A unique interdisciplinary partnership between several Ohio State departments and a variety of automobile manufacturers and suppliers, COHAM will design assembly tasks and processes that minimize occupational health risks and enhance productivity and quality. The Center will provide a "real world" environment to study and develop cutting edge health risk assessment techniques for the high tech manufacturing technology critical to Ohioís economy. Designed to be a showcase for occupational health research, the Center will also serve as a platform for automobile manufacturing suppliers to demonstrate their new technologies and potential solutions for occupational health.
COHAM is the only university-based full scale manufacturing operation in the world where automobile manufacturers as well as suppliers can test the effects of manufacturing systems on the health of workers. This approach will provide quantitative cost-benefit information to manufacturers so that they can make production decisions based upon scientific evidence.
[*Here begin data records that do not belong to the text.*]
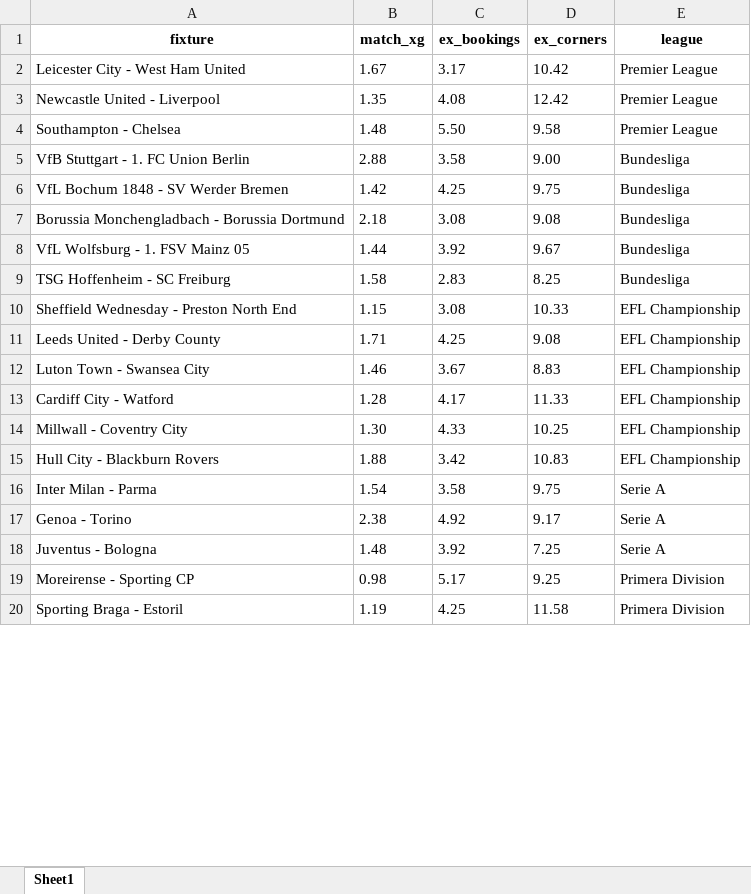
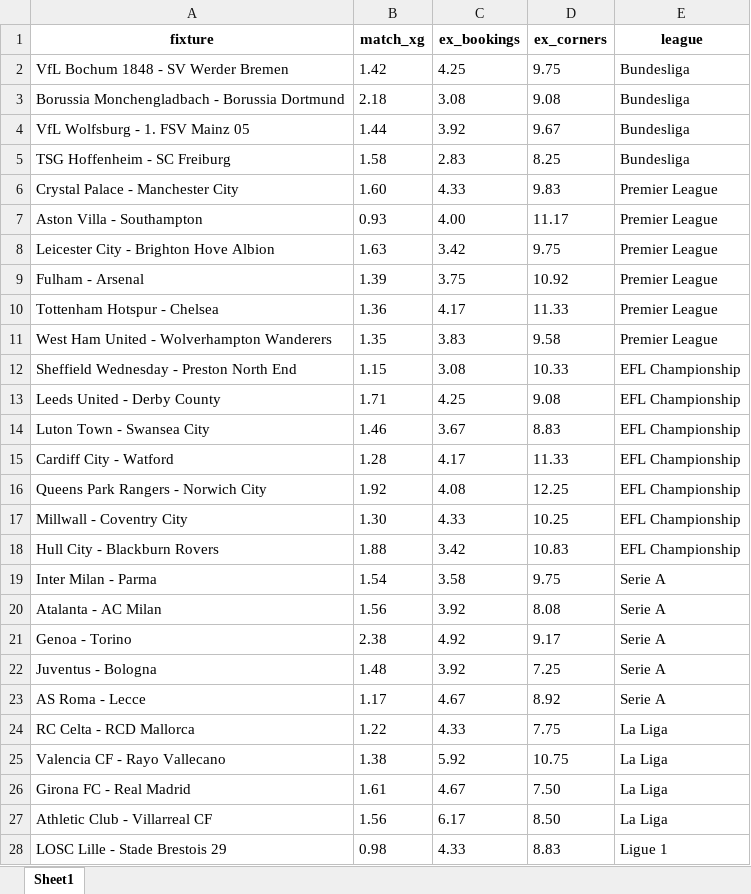
Before and after one commit to Coachsteveee/wsh, an Excel workbook: current_gw_fixtures.xlsx, sheet Sheet1, drawn as a sheet; only a part is shown; the shorter side is filled out with more unchanged rows; values as stored, in another font and other column widths than the file's, no borders; removed rows and columns are numbered as before the commit, all else as after; the diff covers the shown part only; the diff names each change by its address in the sheet, - before the commit and + after, or states it on an @@ line.

Commit message:
update for current gameweek

```diff
--- a/current_gw_fixtures.xlsx (sheet Sheet1)
+++ b/current_gw_fixtures.xlsx (sheet Sheet1)
-row 2: Leicester City - West Ham United | 1.67 | 3.17 | 10.42 | Premier League
-row 3: Newcastle United - Liverpool | 1.35 | 4.08 | 12.42 | Premier League
-row 4: Southampton - Chelsea | 1.48 | 5.50 | 9.58 | Premier League
-row 5: VfB Stuttgart - 1. FC Union Berlin | 2.88 | 3.58 | 9.00 | Bundesliga
+row 6: Crystal Palace - Manchester City | 1.60 | 4.33 | 9.83 | Premier League
+row 7: Aston Villa - Southampton | 0.93 | 4.00 | 11.17 | Premier League
+row 8: Leicester City - Brighton Hove Albion | 1.63 | 3.42 | 9.75 | Premier League
+row 9: Fulham - Arsenal | 1.39 | 3.75 | 10.92 | Premier League
+row 10: Tottenham Hotspur - Chelsea | 1.36 | 4.17 | 11.33 | Premier League
+row 11: West Ham United - Wolverhampton Wanderers | 1.35 | 3.83 | 9.58 | Premier League
+row 16: Queens Park Rangers - Norwich City | 1.92 | 4.08 | 12.25 | EFL Championship
+row 20: Atalanta - AC Milan | 1.56 | 3.92 | 8.08 | Serie A
+row 23: AS Roma - Lecce | 1.17 | 4.67 | 8.92 | Serie A
+row 24: RC Celta - RCD Mallorca | 1.22 | 4.33 | 7.75 | La Liga
+row 25: Valencia CF - Rayo Vallecano | 1.38 | 5.92 | 10.75 | La Liga
+row 26: Girona FC - Real Madrid | 1.61 | 4.67 | 7.50 | La Liga
+row 27: Athletic Club - Villarreal CF | 1.56 | 6.17 | 8.50 | La Liga
@@ row 21 moved to row 28: LOSC Lille - Stade Brestois 29 @@
```
Also changed, not shown: 4 added rows, 5 removed rows and 2 moved rows elsewhere in this sheet.
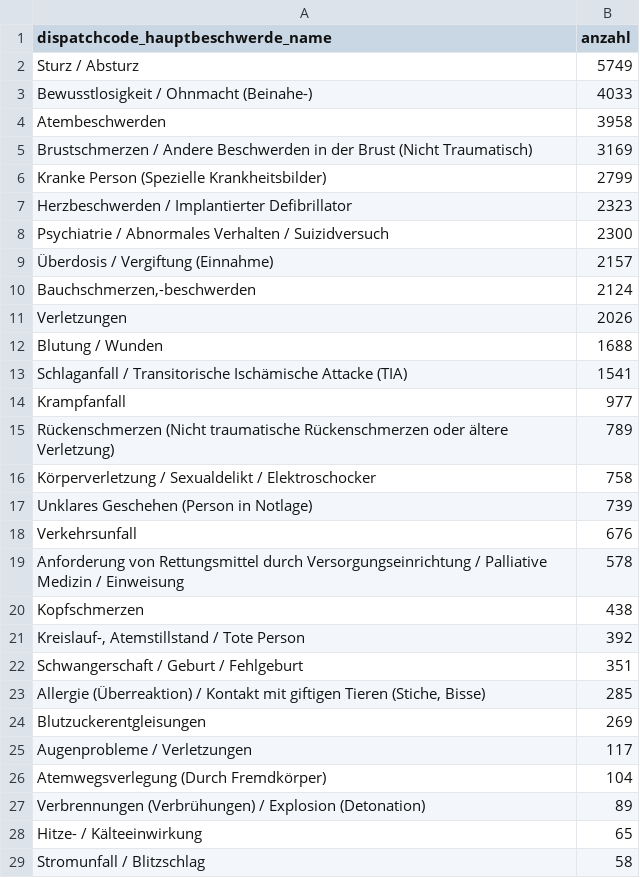
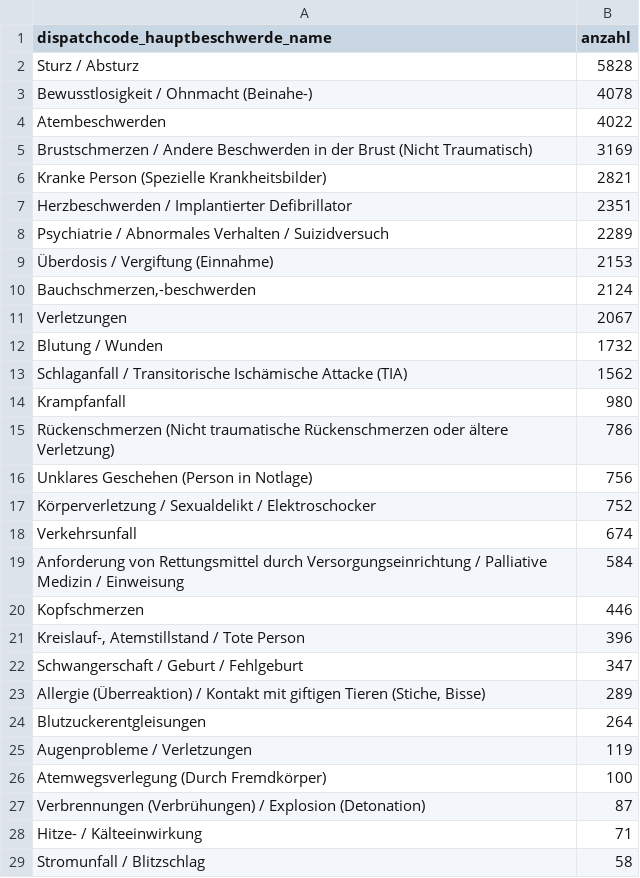
Before and after one commit to Berliner-Feuerwehr/BF-Open-Data, a CSV file: Datasets/Daily_Data/missions_by_code.csv, drawn as a sheet; only a part is shown; the diff covers the shown part only.

```diff
--- a/Datasets/Daily_Data/missions_by_code.csv
+++ b/Datasets/Daily_Data/missions_by_code.csv
@@ -1,29 +1,29 @@
 dispatchcode_hauptbeschwerde_name,anzahl
-Sturz / Absturz,5749
-Bewusstlosigkeit / Ohnmacht (Beinahe-),4033
-Atembeschwerden,3958
+Sturz / Absturz,5828
+Bewusstlosigkeit / Ohnmacht (Beinahe-),4078
+Atembeschwerden,4022
 Brustschmerzen / Andere Beschwerden in der Brust (Nicht Traumatisch),3169
-Kranke Person (Spezielle Krankheitsbilder),2799
-Herzbeschwerden / Implantierter Defibrillator,2323
-Psychiatrie / Abnormales Verhalten / Suizidversuch,2300
-Überdosis / Vergiftung (Einnahme),2157
+Kranke Person (Spezielle Krankheitsbilder),2821
+Herzbeschwerden / Implantierter Defibrillator,2351
+Psychiatrie / Abnormales Verhalten / Suizidversuch,2289
+Überdosis / Vergiftung (Einnahme),2153
 "Bauchschmerzen,-beschwerden",2124
-Verletzungen,2026
-Blutung / Wunden,1688
-Schlaganfall / Transitorische Ischämische Attacke (TIA),1541
-Krampfanfall,977
-Rückenschmerzen (Nicht traumatische Rückenschmerzen oder ältere Verletzung),789
-Körperverletzung / Sexualdelikt / Elektroschocker,758
-Unklares Geschehen (Person in Notlage),739
-Verkehrsunfall,676
-Anforderung von Rettungsmittel durch Versorgungseinrichtung / Palliative Medizin / Einweisung,578
-Kopfschmerzen,438
-"Kreislauf-, Atemstillstand / Tote Person",392
-Schwangerschaft / Geburt / Fehlgeburt,351
-"Allergie (Überreaktion) / Kontakt mit giftigen Tieren (Stiche, Bisse)",285
-Blutzuckerentgleisungen,269
-Augenprobleme / Verletzungen,117
-Atemwegsverlegung (Durch Fremdkörper),104
-Verbrennungen (Verbrühungen) / Explosion (Detonation),89
-Hitze- / Kälteeinwirkung,65
+Verletzungen,2067
+Blutung / Wunden,1732
+Schlaganfall / Transitorische Ischämische Attacke (TIA),1562
+Krampfanfall,980
+Rückenschmerzen (Nicht traumatische Rückenschmerzen oder ältere Verletzung),786
+Unklares Geschehen (Person in Notlage),756
+Körperverletzung / Sexualdelikt / Elektroschocker,752
+Verkehrsunfall,674
+Anforderung von Rettungsmittel durch Versorgungseinrichtung / Palliative Medizin / Einweisung,584
+Kopfschmerzen,446
+"Kreislauf-, Atemstillstand / Tote Person",396
+Schwangerschaft / Geburt / Fehlgeburt,347
+"Allergie (Überreaktion) / Kontakt mit giftigen Tieren (Stiche, Bisse)",289
+Blutzuckerentgleisungen,264
+Augenprobleme / Verletzungen,119
+Atemwegsverlegung (Durch Fremdkörper),100
+Verbrennungen (Verbrühungen) / Explosion (Detonation),87
+Hitze- / Kälteeinwirkung,71
 Stromunfall / Blitzschlag,58
```
Also changed, not shown: 3 edited cells elsewhere in this file, Datasets/Daily_Data/BFw_mission_data_daily.csv, Datasets/Daily_Data/BFw_mission_data_monthly.csv.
Health and Safety in Manufacturing
COHAM will feature several new production technologies, such as overhead car carriers, new tool concepts and adjustable height skillet systems developed to orient the vehicle relative to the worker, in an attempt to reduce musculoskeletal stress. These systems use numerous support functions including tools, rail systems, balancers, carts, etc. Some of these systems have been adopted overseas, but they are expensive and few have made their way into American auto manufacturing environments, because little work has been done to optimize the implementation of these devices in a working environment.